Work task: Return all entries precisely as they stand, without the images.

.....

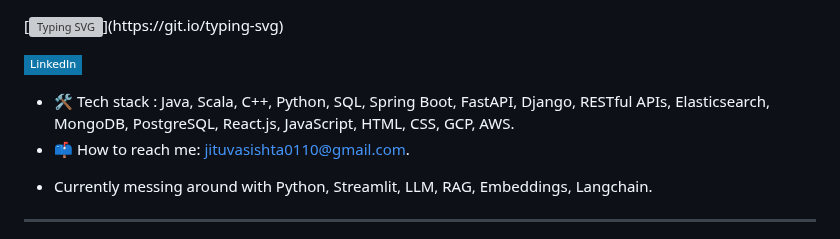
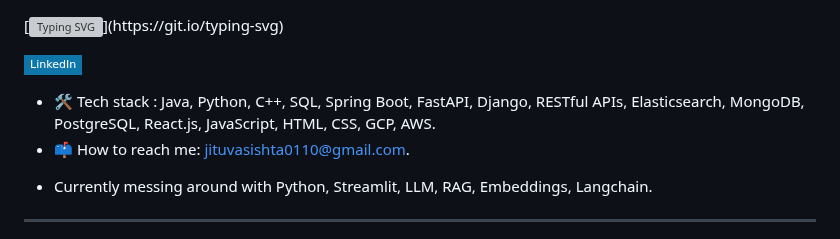
Before and after one commit to Jitu0110/Jitu0110, a Markdown page: README.md, the part around the change. GitHub-like rendering; badges without logos; grey boxes are pictures that could not be loaded.

```diff
--- a/README.md
+++ b/README.md
@@ -11,7 +11,7 @@
 <img align="right" height="250" width="375" alt="" src="Hi.gif" />
 -->
 
-- 🛠️ Tech stack : Java, Scala, C++, Python, SQL, Spring Boot, FastAPI, Django, RESTful APIs, Elasticsearch, MongoDB, PostgreSQL, React.js, JavaScript, HTML, CSS, GCP, AWS.
+- 🛠️ Tech stack : Java, Python, C++, SQL, Spring Boot, FastAPI, Django, RESTful APIs, Elasticsearch, MongoDB, PostgreSQL, React.js, JavaScript, HTML, CSS, GCP, AWS.
 - 📫 How to reach me: jituvasishta0110@gmail.com.
 <!--
 - 📝 Checkout my [Resume](https://github.com/Jitu0110/Jitu0110/blob/main/resume.pdf).
```
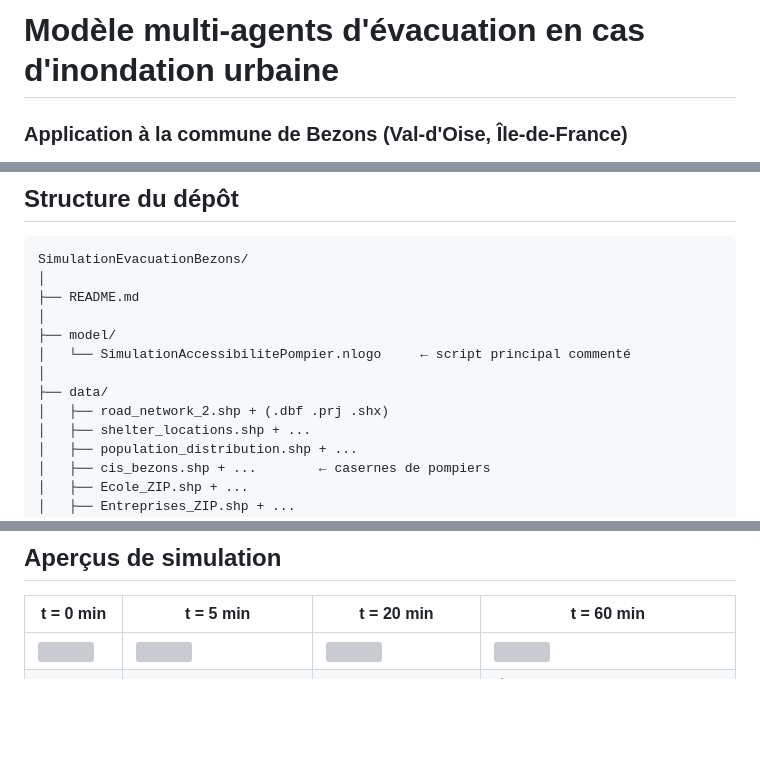
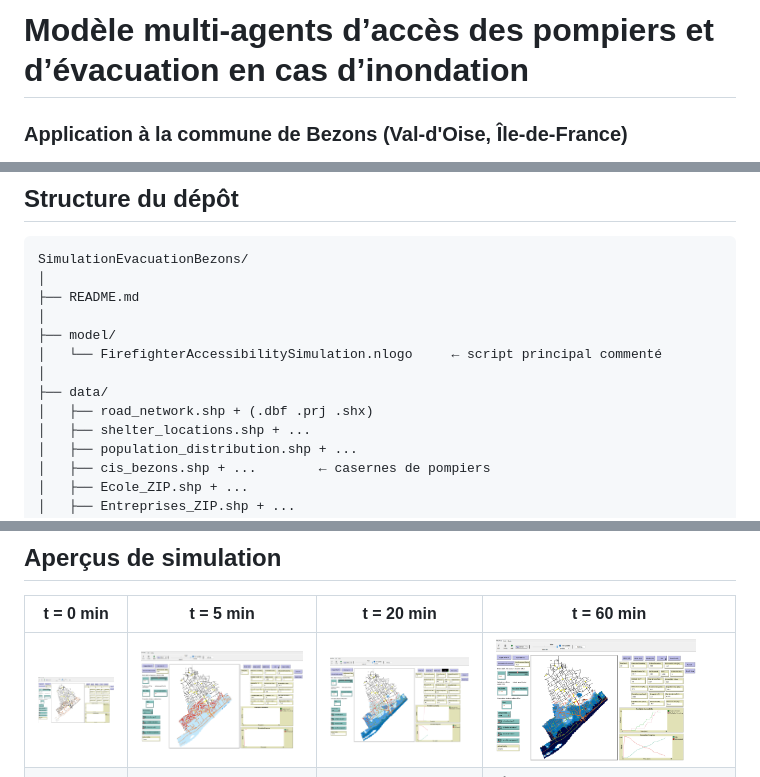
Before and after one commit to KadjoRaphael/FirefighterAccessibilityEvacuationBezons, a Markdown page: README.md, 3 parts joined by grey strips. Rendered like a GitHub page; blank space fills up the shorter version; grey boxes are pictures that could not be loaded.

```diff
--- a/README.md
+++ b/README.md
@@ -1,4 +1,4 @@
-# Modèle multi-agents d'évacuation en cas d'inondation urbaine
+# Modèle multi-agents d’accès des pompiers et d’évacuation en cas d’inondation
 ### Application à la commune de Bezons (Val-d'Oise, Île-de-France)
 
 Ce dépôt présente un modèle de simulation multi-agents développé avec NetLogo 6.x. Il permet d’étudier comment les habitants évacuent et comment les secours interviennent lors d’une inondation en zone urbaine dense.
@@ -135,10 +135,10 @@ SimulationEvacuationBezons/
 ├── README.md
 │
 ├── model/
-│   └── SimulationAccessibilitePompier.nlogo     ← script principal commenté
+│   └── FirefighterAccessibilitySimulation.nlogo     ← script principal commenté
 │
 ├── data/
-│   ├── road_network_2.shp + (.dbf .prj .shx)
+│   ├── road_network.shp + (.dbf .prj .shx)
 │   ├── shelter_locations.shp + ...
 │   ├── population_distribution.shp + ...
 │   ├── cis_bezons.shp + ...        ← casernes de pompiers
@@ -206,7 +206,7 @@ et la **distribution des temps d'évacuation**. Ces sorties permettent d'analyse
 
 | t = 0 min | t = 5 min | t = 20 min | t = 60 min |
 |-----------|------------|------------|------------|
-| <img src="t0.png" width="200"/> | <img src="t05.png" width="200"/> | <img src="t20.png" width="200"/> | <img src="t60.png" width="200"/> |
+| <img src="Simulation_overviews/t0.png" width="200"/> | <img src="Simulation_overviews/t05.png" width="200"/> | <img src="Simulation_overviews/t20.png" width="200"/> | <img src="Simulation_overviews/t60.png" width="200"/> |
 | *État initial du modèle* | *Début de la montée des eaux : les premiers résidents se mettent en mouvement* | *Congestion sur les axes principaux : les camions sont reroutés* | *État final d'une simulation : zone inondée avec victimes encore exposées en 🟥, routes en orange, entreprises en 🟩 et écoles en ▲ Jaune* |
 
 > 📽️ Voir les vidéos dans le dossier [`videos/`](./videos/)
```
Also changed, not shown: other parts of README.md (+3 -3 lines).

.....

Result for this task:
Before and after one commit to Jitu0110/Jitu0110, a Markdown page: README.md, the part around the change. GitHub-like rendering; badges without logos; grey boxes are pictures that could not be loaded.

```diff
--- a/README.md
+++ b/README.md
@@ -11,7 +11,7 @@
 <img align="right" height="250" width="375" alt="" src="Hi.gif" />
 -->
 
-- 🛠️ Tech stack : Java, Scala, C++, Python, SQL, Spring Boot, FastAPI, Django, RESTful APIs, Elasticsearch, MongoDB, PostgreSQL, React.js, JavaScript, HTML, CSS, GCP, AWS.
+- 🛠️ Tech stack : Java, Python, C++, SQL, Spring Boot, FastAPI, Django, RESTful APIs, Elasticsearch, MongoDB, PostgreSQL, React.js, JavaScript, HTML, CSS, GCP, AWS.
 - 📫 How to reach me: jituvasishta0110@gmail.com.
 <!--
 - 📝 Checkout my [Resume](https://github.com/Jitu0110/Jitu0110/blob/main/resume.pdf).
```
Before and after one commit to KadjoRaphael/FirefighterAccessibilityEvacuationBezons, a Markdown page: README.md, 3 parts joined by grey strips. Rendered like a GitHub page; blank space fills up the shorter version; grey boxes are pictures that could not be loaded.

```diff
--- a/README.md
+++ b/README.md
@@ -1,4 +1,4 @@
-# Modèle multi-agents d'évacuation en cas d'inondation urbaine
+# Modèle multi-agents d’accès des pompiers et d’évacuation en cas d’inondation
 ### Application à la commune de Bezons (Val-d'Oise, Île-de-France)
 
 Ce dépôt présente un modèle de simulation multi-agents développé avec NetLogo 6.x. Il permet d’étudier comment les habitants évacuent et comment les secours interviennent lors d’une inondation en zone urbaine dense.
@@ -135,10 +135,10 @@ SimulationEvacuationBezons/
 ├── README.md
 │
 ├── model/
-│   └── SimulationAccessibilitePompier.nlogo     ← script principal commenté
+│   └── FirefighterAccessibilitySimulation.nlogo     ← script principal commenté
 │
 ├── data/
-│   ├── road_network_2.shp + (.dbf .prj .shx)
+│   ├── road_network.shp + (.dbf .prj .shx)
 │   ├── shelter_locations.shp + ...
 │   ├── population_distribution.shp + ...
 │   ├── cis_bezons.shp + ...        ← casernes de pompiers
@@ -206,7 +206,7 @@ et la **distribution des temps d'évacuation**. Ces sorties permettent d'analyse
 
 | t = 0 min | t = 5 min | t = 20 min | t = 60 min |
 |-----------|------------|------------|------------|
-| <img src="t0.png" width="200"/> | <img src="t05.png" width="200"/> | <img src="t20.png" width="200"/> | <img src="t60.png" width="200"/> |
+| <img src="Simulation_overviews/t0.png" width="200"/> | <img src="Simulation_overviews/t05.png" width="200"/> | <img src="Simulation_overviews/t20.png" width="200"/> | <img src="Simulation_overviews/t60.png" width="200"/> |
 | *État initial du modèle* | *Début de la montée des eaux : les premiers résidents se mettent en mouvement* | *Congestion sur les axes principaux : les camions sont reroutés* | *État final d'une simulation : zone inondée avec victimes encore exposées en 🟥, routes en orange, entreprises en 🟩 et écoles en ▲ Jaune* |
 
 > 📽️ Voir les vidéos dans le dossier [`videos/`](./videos/)
```
Also changed, not shown: other parts of README.md (+3 -3 lines).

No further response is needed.